> [Exercise directions]: Determine the number of lines in the data that contain "method", and write only that number.
(Material shown begins)
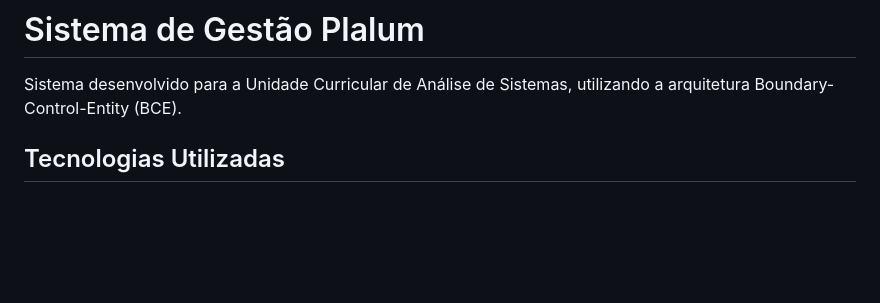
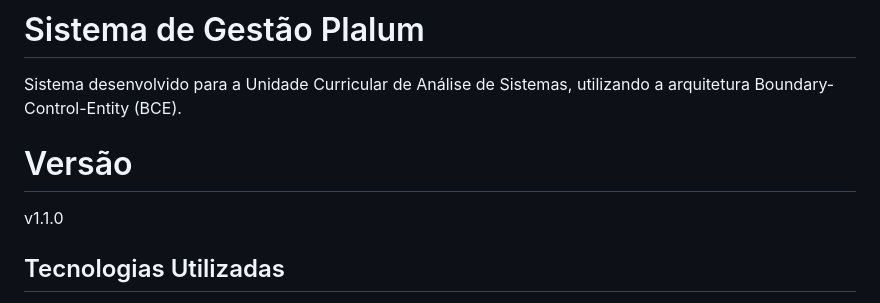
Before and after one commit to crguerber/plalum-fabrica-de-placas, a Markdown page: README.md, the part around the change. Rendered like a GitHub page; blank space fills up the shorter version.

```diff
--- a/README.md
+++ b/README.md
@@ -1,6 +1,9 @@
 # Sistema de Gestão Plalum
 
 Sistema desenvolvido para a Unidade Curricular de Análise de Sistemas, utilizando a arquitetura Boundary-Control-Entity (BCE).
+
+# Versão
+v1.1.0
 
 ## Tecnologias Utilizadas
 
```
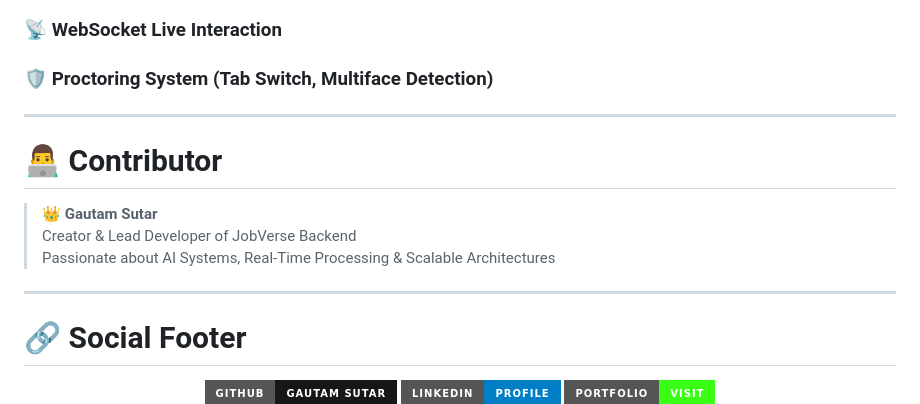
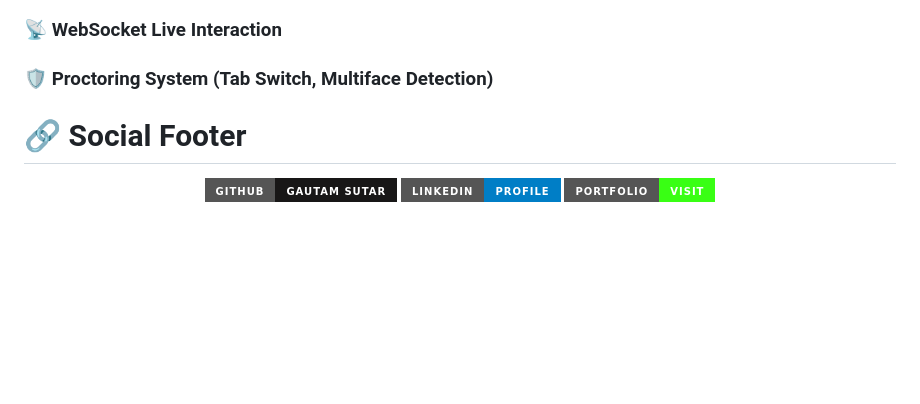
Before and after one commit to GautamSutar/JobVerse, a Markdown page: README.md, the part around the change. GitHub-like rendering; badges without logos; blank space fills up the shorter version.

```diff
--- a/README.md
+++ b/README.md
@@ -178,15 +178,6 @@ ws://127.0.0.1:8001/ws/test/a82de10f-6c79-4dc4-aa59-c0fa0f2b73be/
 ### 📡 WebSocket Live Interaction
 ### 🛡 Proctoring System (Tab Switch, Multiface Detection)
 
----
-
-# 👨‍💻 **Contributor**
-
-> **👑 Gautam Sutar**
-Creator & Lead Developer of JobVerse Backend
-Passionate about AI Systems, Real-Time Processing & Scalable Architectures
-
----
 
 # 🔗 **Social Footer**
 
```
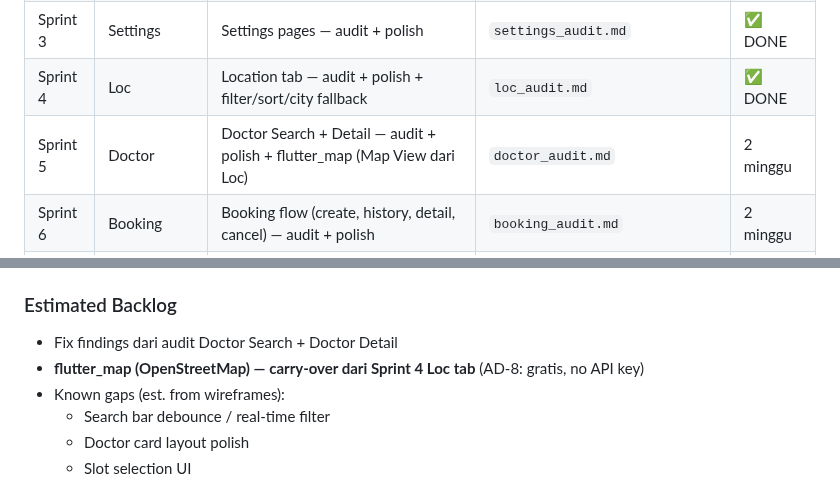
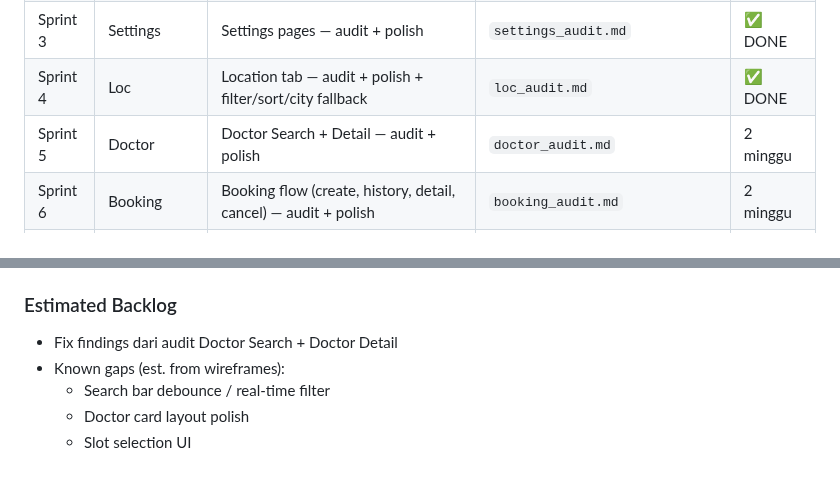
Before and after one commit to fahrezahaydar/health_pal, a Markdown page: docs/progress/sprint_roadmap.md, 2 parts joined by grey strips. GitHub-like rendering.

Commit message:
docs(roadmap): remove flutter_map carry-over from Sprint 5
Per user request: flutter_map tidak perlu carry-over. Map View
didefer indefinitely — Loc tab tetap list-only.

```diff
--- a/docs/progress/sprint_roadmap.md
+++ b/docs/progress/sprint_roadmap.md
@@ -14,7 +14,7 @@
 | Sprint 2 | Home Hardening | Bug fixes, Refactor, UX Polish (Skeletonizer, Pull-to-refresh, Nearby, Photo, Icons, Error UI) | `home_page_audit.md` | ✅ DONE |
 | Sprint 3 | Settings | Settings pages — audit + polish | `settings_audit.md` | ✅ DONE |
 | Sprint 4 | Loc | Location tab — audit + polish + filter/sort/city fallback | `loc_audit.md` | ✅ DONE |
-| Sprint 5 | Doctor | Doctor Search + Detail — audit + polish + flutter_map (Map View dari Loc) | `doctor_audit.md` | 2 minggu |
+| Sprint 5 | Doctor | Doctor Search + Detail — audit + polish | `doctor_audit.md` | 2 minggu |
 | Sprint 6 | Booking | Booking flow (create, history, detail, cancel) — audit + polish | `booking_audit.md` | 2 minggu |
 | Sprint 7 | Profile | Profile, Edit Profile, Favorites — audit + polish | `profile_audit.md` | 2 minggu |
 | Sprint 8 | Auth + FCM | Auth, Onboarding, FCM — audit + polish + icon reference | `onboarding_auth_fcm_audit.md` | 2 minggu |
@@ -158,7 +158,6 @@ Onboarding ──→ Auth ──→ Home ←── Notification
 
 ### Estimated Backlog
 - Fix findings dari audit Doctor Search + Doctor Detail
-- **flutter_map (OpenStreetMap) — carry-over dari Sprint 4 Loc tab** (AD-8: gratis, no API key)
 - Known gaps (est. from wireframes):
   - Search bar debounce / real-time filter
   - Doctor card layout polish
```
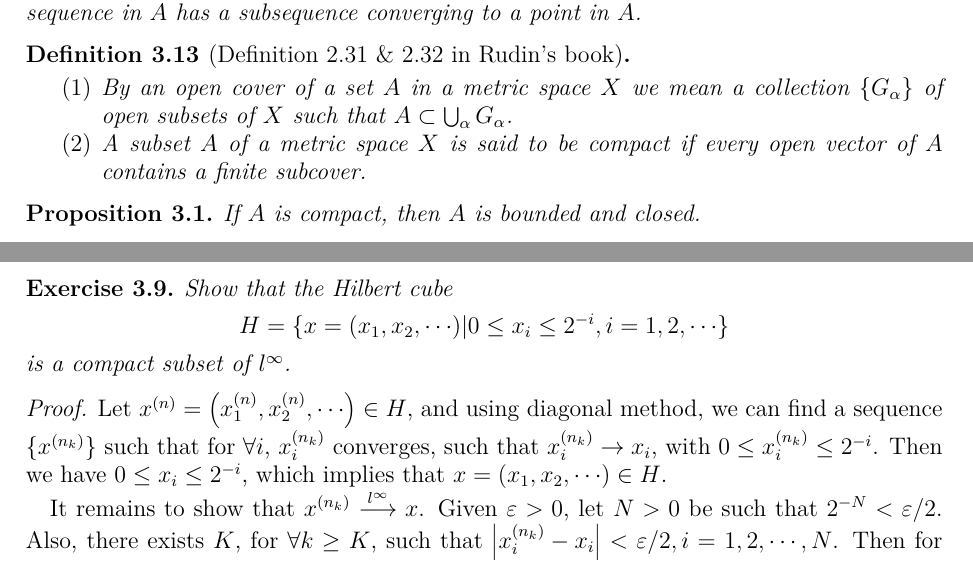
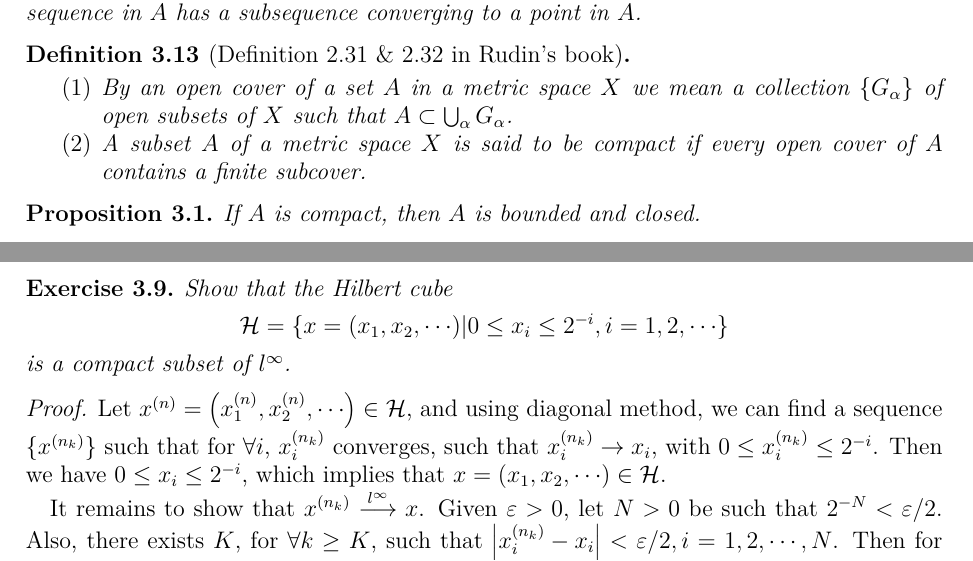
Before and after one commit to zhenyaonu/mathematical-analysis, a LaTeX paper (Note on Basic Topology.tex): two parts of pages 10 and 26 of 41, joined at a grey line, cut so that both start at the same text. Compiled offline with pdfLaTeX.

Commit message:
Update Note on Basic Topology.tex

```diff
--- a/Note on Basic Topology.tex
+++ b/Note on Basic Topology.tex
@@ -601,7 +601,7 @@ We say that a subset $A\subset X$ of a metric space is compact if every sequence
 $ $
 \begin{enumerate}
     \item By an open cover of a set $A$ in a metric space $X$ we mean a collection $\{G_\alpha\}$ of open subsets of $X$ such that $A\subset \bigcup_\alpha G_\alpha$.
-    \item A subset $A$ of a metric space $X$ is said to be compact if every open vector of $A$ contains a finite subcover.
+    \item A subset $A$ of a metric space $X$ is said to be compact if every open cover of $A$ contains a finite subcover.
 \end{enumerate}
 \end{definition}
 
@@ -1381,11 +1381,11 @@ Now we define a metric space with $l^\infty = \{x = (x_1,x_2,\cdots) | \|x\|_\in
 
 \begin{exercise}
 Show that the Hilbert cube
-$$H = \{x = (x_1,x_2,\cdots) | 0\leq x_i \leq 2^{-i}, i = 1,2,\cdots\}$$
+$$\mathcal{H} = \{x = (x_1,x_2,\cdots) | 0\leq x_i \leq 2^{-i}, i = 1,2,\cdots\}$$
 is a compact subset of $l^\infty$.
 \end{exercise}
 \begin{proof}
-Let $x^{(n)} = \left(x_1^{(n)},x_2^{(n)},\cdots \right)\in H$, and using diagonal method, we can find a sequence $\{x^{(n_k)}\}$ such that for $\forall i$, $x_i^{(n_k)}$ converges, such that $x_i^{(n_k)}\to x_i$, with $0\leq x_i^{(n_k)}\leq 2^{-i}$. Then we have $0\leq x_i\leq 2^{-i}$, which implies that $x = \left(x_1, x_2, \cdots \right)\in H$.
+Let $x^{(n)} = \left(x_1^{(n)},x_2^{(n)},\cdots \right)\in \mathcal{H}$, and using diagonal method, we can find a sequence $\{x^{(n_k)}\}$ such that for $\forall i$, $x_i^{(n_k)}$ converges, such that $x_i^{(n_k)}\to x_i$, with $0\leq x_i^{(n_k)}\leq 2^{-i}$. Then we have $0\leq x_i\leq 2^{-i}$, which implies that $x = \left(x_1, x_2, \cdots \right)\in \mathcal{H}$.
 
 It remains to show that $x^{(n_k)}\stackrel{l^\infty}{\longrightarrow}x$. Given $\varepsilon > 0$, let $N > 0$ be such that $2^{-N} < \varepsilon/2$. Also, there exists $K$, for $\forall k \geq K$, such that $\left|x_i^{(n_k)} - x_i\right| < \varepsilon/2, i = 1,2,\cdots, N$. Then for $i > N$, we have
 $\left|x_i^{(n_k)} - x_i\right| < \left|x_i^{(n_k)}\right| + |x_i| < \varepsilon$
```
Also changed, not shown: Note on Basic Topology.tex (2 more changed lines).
(Material shown ends)
> [Answer box]: 2